Accession Number:

ADA456201

Title:

The Regulation of Nuclear Receptor Coactivator SRC-3 Activity Through Membrane Receptor Mediated Signaling Pathways

Descriptive Note:

Annual rept. 23 Apr 2005-22 Apr 2006

Corporate Author:

BAYLOR COLL OF MEDICINE HOUSTON TX

Personal Author(s):

Report Date:

2006-05-01

Pagination or Media Count:

18.0

Abstract:

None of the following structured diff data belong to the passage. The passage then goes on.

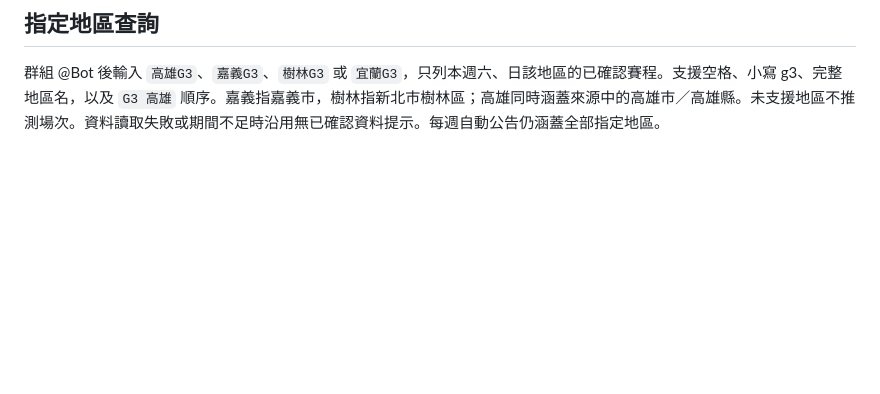
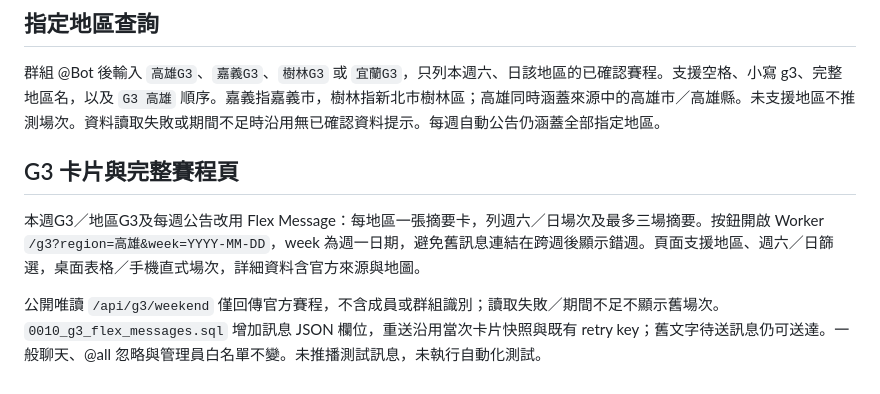
Before and after one commit to c04u41125/kai981-km-bot, a Markdown page: G3.md, the part around the change. Drawn GitHub-style; blank space fills up the shorter version.

Commit message:
Document G3 cards and schedule UI [skip ci]

```diff
--- a/G3.md
+++ b/G3.md
@@ -37,3 +37,9 @@ Invoke-RestMethod 'https://kai981-km-bot.kai981-km-bot.workers.dev/api/g3'
 ## 指定地區查詢
 
 群組 @Bot 後輸入 `高雄G3`、`嘉義G3`、`樹林G3` 或 `宜蘭G3`，只列本週六、日該地區的已確認賽程。支援空格、小寫 g3、完整地區名，以及 `G3 高雄` 順序。嘉義指嘉義市，樹林指新北市樹林區；高雄同時涵蓋來源中的高雄市／高雄縣。未支援地區不推測場次。資料讀取失敗或期間不足時沿用無已確認資料提示。每週自動公告仍涵蓋全部指定地區。
+
+## G3 卡片與完整賽程頁
+
+本週G3／地區G3及每週公告改用 Flex Message：每地區一張摘要卡，列週六／日場次及最多三場摘要。按鈕開啟 Worker `/g3?region=高雄&week=YYYY-MM-DD`，week 為週一日期，避免舊訊息連結在跨週後顯示錯週。頁面支援地區、週六／日篩選，桌面表格／手機直式場次，詳細資料含官方來源與地圖。
+
+公開唯讀 `/api/g3/weekend` 僅回傳官方賽程，不含成員或群組識別；讀取失敗／期間不足不顯示舊場次。`0010_g3_flex_messages.sql` 增加訊息 JSON 欄位，重送沿用當次卡片快照與既有 retry key；舊文字待送訊息仍可送達。一般聊天、@all 忽略與管理員白名單不變。未推播測試訊息，未執行自動化測試。
```
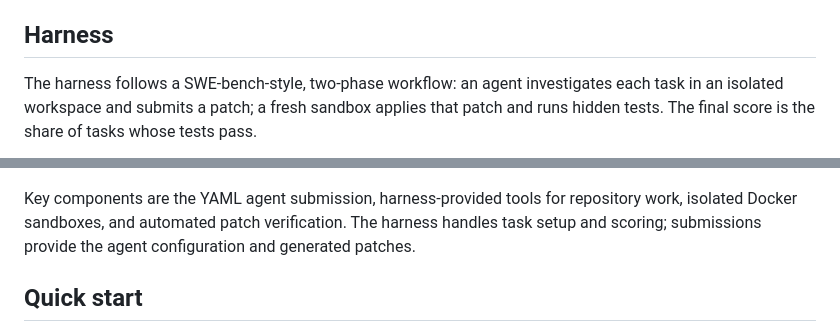
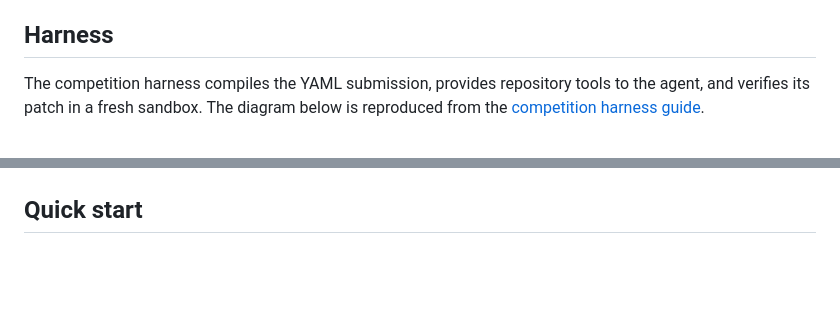
Before and after one commit to rishaviitd/kaggle.gemma.coding.agent, a Markdown page: README.md, 2 parts joined by grey strips. GitHub-like rendering; blank space fills up the shorter version.

Commit message:
Use competition harness architecture diagram

````diff
--- a/README.md
+++ b/README.md
@@ -56,6 +56,6 @@ The hidden test set has **about 120 tasks from private repositories**, split bet
 
 ## Harness
 
-The harness follows a SWE-bench-style, two-phase workflow: an agent investigates each task in an isolated workspace and submits a patch; a fresh sandbox applies that patch and runs hidden tests. The final score is the share of tasks whose tests pass.
+The competition harness compiles the YAML submission, provides repository tools to the agent, and verifies its patch in a fresh sandbox. The diagram below is reproduced from the [competition harness guide](context/harness.md).
 
 ```mermaid
@@ -68,6 +91,4 @@ flowchart LR
 ```
-
-Key components are the YAML agent submission, harness-provided tools for repository work, isolated Docker sandboxes, and automated patch verification. The harness handles task setup and scoring; submissions provide the agent configuration and generated patches.
 
 ## Quick start
 
````
Also changed, not shown: other parts of README.md (+29 -6 lines).
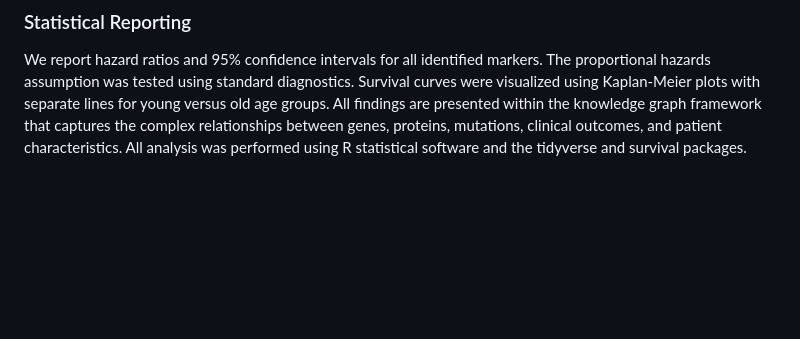
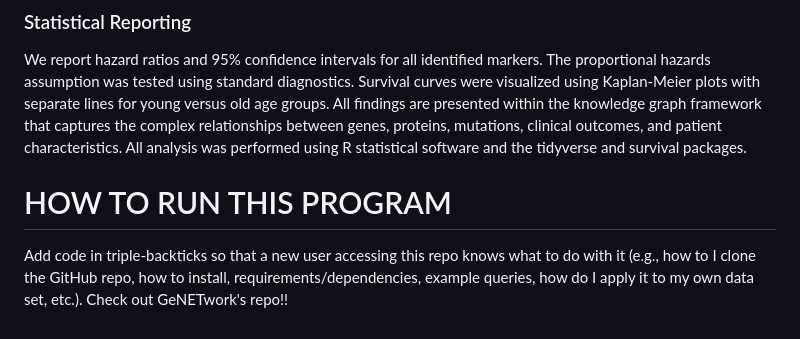
Before and after one commit to collaborativebioinformatics/Cancer_target_KG, a Markdown page: README.md, the part around the change. Rendered like a GitHub page; blank space fills up the shorter version.

Commit message:
Add 'HOW TO RUN THIS PROGRAM' section to README
Added a section on how to run the program, including instructions for new users.

```diff
--- a/README.md
+++ b/README.md
@@ -42,3 +42,7 @@ We validated the TCGA-derived survival model in the independent CPTAC cohort usi
 
 ### Statistical Reporting
 We report hazard ratios and 95% confidence intervals for all identified markers. The proportional hazards assumption was tested using standard diagnostics. Survival curves were visualized using Kaplan-Meier plots with separate lines for young versus old age groups. All findings are presented within the knowledge graph framework that captures the complex relationships between genes, proteins, mutations, clinical outcomes, and patient characteristics. All analysis was performed using R statistical software and the tidyverse and survival packages.
+
+# HOW TO RUN THIS PROGRAM
+
+Add code in triple-backticks so that a new user accessing this repo knows what to do with it (e.g., how to I clone the GitHub repo, how to install, requirements/dependencies, example queries, how do I apply it to my own data set, etc.). Check out GeNETwork's repo!!
```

SRC-3AIB1 is a steroid receptor coactivator with potent growth promoting activity. It is overexpressed in a number of cancers and has been shown to have oncogenic potential. An important mechanism for the regulation of SRC-3 coactivator activity is its site-specific phosphorylation status which is controlled by extracellular signals that stimulate specific protein kinase signaling pathways. It is well known that protein kinases such as aPKC are frequently overexpressed in cancers and that phosphorylation of SRC-3 can contribute to its oncogenic potential. However it is unclear whether protein kinases can directly regulate SRC-3AIB1 cellular protein levels. In the present study we showed that a typical protein kinase C aPKC phosphorylates and stabilizes SRC-3 increased intracellular levels of the coactivator result in significant enhancement of steroid receptor transcription activity. The aPKC stabilization effect requires the presence of estrogen receptor. Using a variety of estrogen receptor mutants we found that this stabilization occurs primarily in the nucleus and is dependent on a direct interaction between SRC-3 and estrogen receptor. Furthermore we showed that aPKC-phosphorylated SRC-3 becomes resistant to degradation by the 26s proteasome in a cell-free degradation assay using all purified components of SRC-3 ER and 26s proteasome. Taken together our results suggest that in addition to its role in activation of this important SRC-3 growth coactivator phosphorylation also plays a role in regulating SRC-3 stability and turnover. Thus aberrant levels of select protein kinases such as aPKC in cancer cells might contribute to the high levels of SRC-3 seen in endocrine cancers.

Subject Categories:

  • Medicine and Medical Research
  • Organic Chemistry

Distribution Statement:

APPROVED FOR PUBLIC RELEASE